→ **EXTRACTED INFORMATION**:
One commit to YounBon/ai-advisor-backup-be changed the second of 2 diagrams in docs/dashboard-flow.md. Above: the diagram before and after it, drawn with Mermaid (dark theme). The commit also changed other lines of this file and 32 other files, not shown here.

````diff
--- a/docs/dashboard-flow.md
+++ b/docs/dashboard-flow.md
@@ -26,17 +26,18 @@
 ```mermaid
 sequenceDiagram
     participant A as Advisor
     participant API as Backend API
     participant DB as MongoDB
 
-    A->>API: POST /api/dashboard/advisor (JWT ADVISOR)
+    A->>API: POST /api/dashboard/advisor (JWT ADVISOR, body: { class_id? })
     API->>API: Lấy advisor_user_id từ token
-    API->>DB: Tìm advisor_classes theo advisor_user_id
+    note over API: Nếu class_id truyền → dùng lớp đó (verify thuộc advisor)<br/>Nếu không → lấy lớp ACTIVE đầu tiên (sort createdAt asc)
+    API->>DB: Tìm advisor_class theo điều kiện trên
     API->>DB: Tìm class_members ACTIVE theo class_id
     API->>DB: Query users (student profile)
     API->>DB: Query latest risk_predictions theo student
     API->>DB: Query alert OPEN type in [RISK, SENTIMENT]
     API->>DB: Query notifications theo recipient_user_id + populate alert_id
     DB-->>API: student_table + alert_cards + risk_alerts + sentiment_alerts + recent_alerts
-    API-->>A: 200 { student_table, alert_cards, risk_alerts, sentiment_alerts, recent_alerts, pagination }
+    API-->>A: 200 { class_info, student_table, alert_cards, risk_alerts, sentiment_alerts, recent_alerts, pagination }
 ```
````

→ **EXERCISE INSTRUCTIONS**: Can you repeat, word for word, every line above from the one containing "advisor_classes theo advisor_user_id" down to the one containing "API->>DB: Query alert", including both?

→ **FINISHED TASK**:
-    API->>DB: Tìm advisor_classes theo advisor_user_id
+    note over API: Nếu class_id truyền → dùng lớp đó (verify thuộc advisor)<br/>Nếu không → lấy lớp ACTIVE đầu tiên (sort createdAt asc)
+    API->>DB: Tìm advisor_class theo điều kiện trên
     API->>DB: Tìm class_members ACTIVE theo class_id
     API->>DB: Query users (student profile)
     API->>DB: Query latest risk_predictions theo student
     API->>DB: Query alert OPEN type in [RISK, SENTIMENT]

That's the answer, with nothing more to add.